Before you read this blog, remind yourself of the maths skills discussed in four earlier blogs:

*Equations in GCSE Physics**Units in GCSE Physics**Mathematical relationships in GCSE Physics**Decimal places and significant figures*

Make sure you know and understand the information in these blogs (and this one!) before the exams.

Physics is the subject of everything, from the very small (such as atoms) to the absolutely enormous (such as galaxies). The problem is that writing down really small or really large numbers can be tricky, and it’s easy to make mistakes. For this reason, we often use ** standard form **in physics.

To write a number in standard form, we just need to make it look like this:

**A × 10 ^{B}**

where A is a number between 1 and 10 ( to be precise) and B is a positive or negative whole number.

**EXAMPLE 1**. Write 300,000,000 m/s in standard form.

**SOLUTION**. Work out how many places the decimal point has to be moved to produce a number between 1 and 10. If we move the decimal point (which is at the end of the number) 8 places to the *left*, we end up with 3.

We then have to multiply this by 10 to the power of the number of places moved, which gets us to the final answer of 3 × 10^{8 }m/s. Another way of doing this question is to first write 300,000,000 as 3 × 100,000,000. Because 100,000,000 = 10^{8}, we can then write our final answer as 3 × 10^{8 }m/s.

**EXAMPLE 2**. Write 0.00072 s in standard form.

**SOLUTION**. To write 0.00072 in standard form, we have to work out how many places the decimal point has to be moved to produce a number between 1 and 10.

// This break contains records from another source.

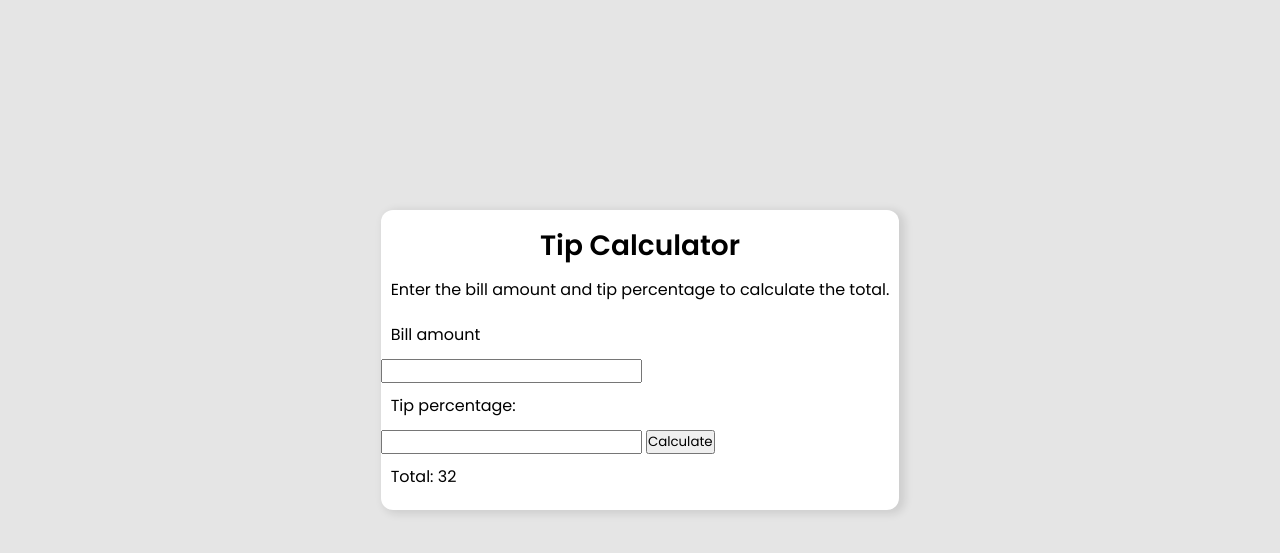
Repository: Ankitkr2021/Tip-Calculator
Page: index.html
The author's editor kept a copy of each file at every save. The page is drawn from the files as they stood at one save, then again after the next save.
The browser window is 1280 px wide. The pictures show the whole page.

Above is the page before, as saved 2025-10-27 10:52:31.

### index.html
<!DOCTYPE html>
<html lang="en">
<head>
    <meta charset="UTF-8">
    <meta name="viewport" content="width=device-width, initial-scale=1.0">
    <title>Tip Calculator</title>
    <link rel="stylesheet" href="./style.css">
</head>
<body>
    <div class="box">
        <h2>Tip Calculator</h2>
        <p>Enter the bill amount and tip percentage to calculate the total.</p>
        <p>Bill amount</p>
        <input type="number">
        <p>Tip percentage:</p>
        <input type="number">
        <button>Calculate</button>
        <p>Total: <span>32</span></p>
    </div>
</body>
</html>

### style.css
@import url('https://fonts.googleapis.com/css2?family=Poppins:wght@300;400;500;600;700&display=swap');

*{
    margin: 0;
    padding: 0;
    box-sizing: border-box;
    font-family: "Poppins",sans-serif;
}

body {
    height: 100vh;
    width: 100%;
    display: flex;
    align-items: center;
    justify-content: center;
    background: rgba(0,0,0,0.1);
}

.box {
    background: #fff;
    height: 300px;
    box-shadow: 4px 2px 8px 2px rgba(0,0,0,0.1);
    border-radius: 12px;
}

h2{
    text-align: center;
    padding: 15px 0 0 0;
    font-size: 28px;
    font-weight: 600;
}

p{
    padding: 10px;
}

After the next save:
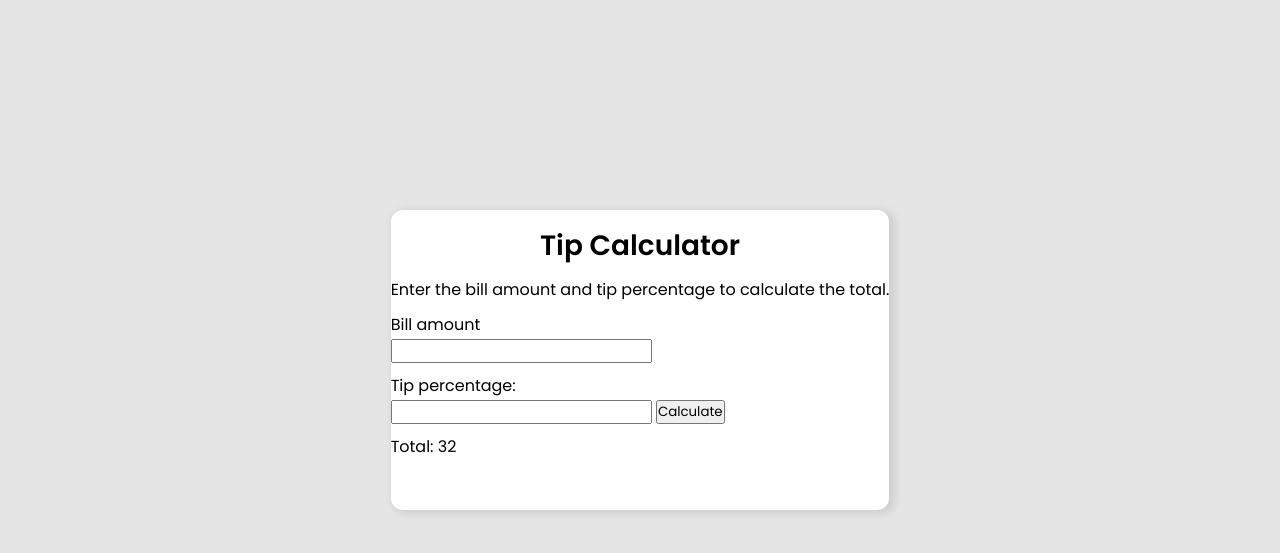
Saved 11 s later.
--- a/style.css
+++ b/style.css
@@ -31,5 +31,5 @@ h2{
 }
 
 p{
-    padding: 10px;
+    padding: 10px 0 0 0;
 }
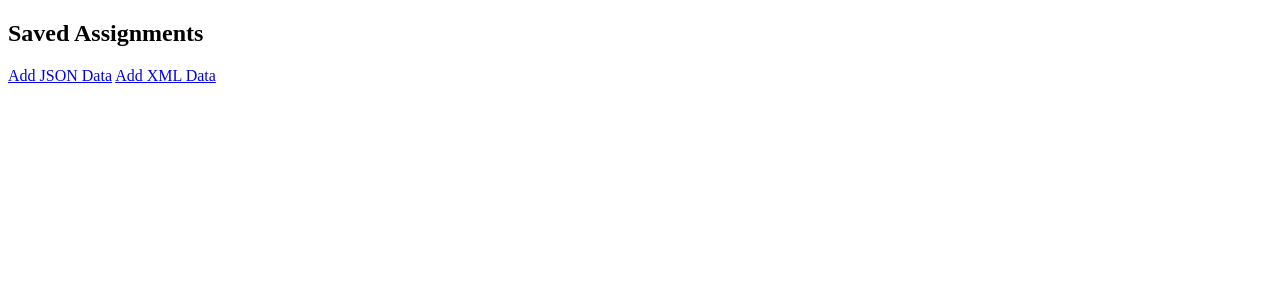
Repository: jmbburg26/ASD
Page: asdcouch/app/_attachments/assignment.html
The author's editor kept a copy of each file at every save. The page is drawn from the files as they stood at one save, then again after the next save.
The browser window is 1280 px wide. The pictures show the whole page.

Above is the page before, as saved 2013-05-02 06:02:49.

After the next save:
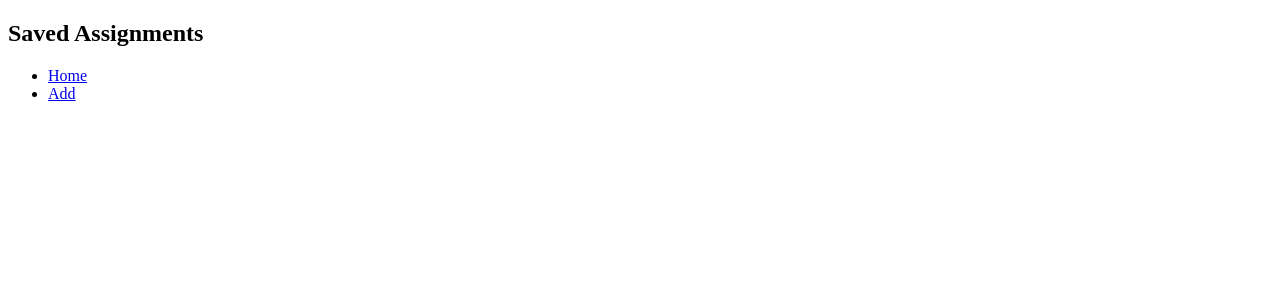
Saved 3 s later.
--- a/asdcouch/app/_attachments/assignment.html
+++ b/asdcouch/app/_attachments/assignment.html
@@ -2,7 +2,7 @@
 <html>
 	<head>
 		<meta charset="utf-8" />
-		<title>Saved Assignments</title>
+		<title>Saved Assignment</title>
 	</head>
 	<body>
 		<!--View Item Page-->
@@ -16,10 +16,14 @@
 				<ul id="savedlist" data-role="listview">
 				</ul>
 			</div>
-			<section>
-				<a href="#" data-role="button" data-icon="plus" data-iconpos="right">Add JSON Data</a>
-				<a href="#" data-role="button" data-icon="plus" data-iconpos="right">Add XML Data</a>
-			</section>
+			<div data-role="footer" data-position="fixed" data-id="home" data-theme="b">
+				<div data-role="navbar">
+					<ul>
+						<li><a href="#home" data-icon="home">Home</a></li>
+						<li><a href="#add" data-icon="plus">Add</a></li>
+					</ul>
+				</div>
+			</div>
 		</div>
 	</body>
 </html>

Here, we need to move the decimal point 4 places to the *right *to end up with 7.2. The fact that we’ve moved it 4 places to the *right *means that we have to multiply 7.2 by 10^{–4 }to end up with the correct answer of 7.2 × 10^{–4 }s.

From the above examples, you can see that:

- When the number is
, to write it in standard form the 10 in our final answer will be raised to the power of a*GREATER*than 10whole number,*POSITIVE* - When the number is
, the 10 in our final answer will be raised to the power of a*LESS*than 1whole number.*NEGATIVE*

We’ve just seen how standard form allows us to write really large or small numbers in a brief, easy-to-understand way. ** Metric prefixes **provide us with a different way of doing the same thing. A metric prefix is a symbol which goes before a unit to tell us how big or how small it is. The prefixes you need to know for your GCSE exams are listed below:

**EXAMPLE 1**. Convert 2.5 GJ (2.5 gigajoules) into joules.

**SOLUTION**. Here, all we have to do is multiply 2.5 by 10^{9 }(or 1,000,000,000) to give an answer of 2.5 × 10^{9 }(2,500,000,000) J.

**EXAMPLE 2**. Convert 400 nm (400 nanometres) into metres.

**SOLUTION**. This one is a little trickier. As ‘nano’ means 10^{–9}, we multiply 400 by 10^{–9 }(or 0.000000001) to give an answer of 4 × 10^{–7 }(0.0000004) m.

Your scientific calculator has a standard form button. Knowing how to use it will save you time in the exam, time which will allow you more time for other questions.

For example, if you wanted to include 270 μm (converted to metres) in a calculation, rather than punching in 270 × 10^{–6 }in its entirety, you could (depending on the calculator you have) enter either:

Kevin Quinn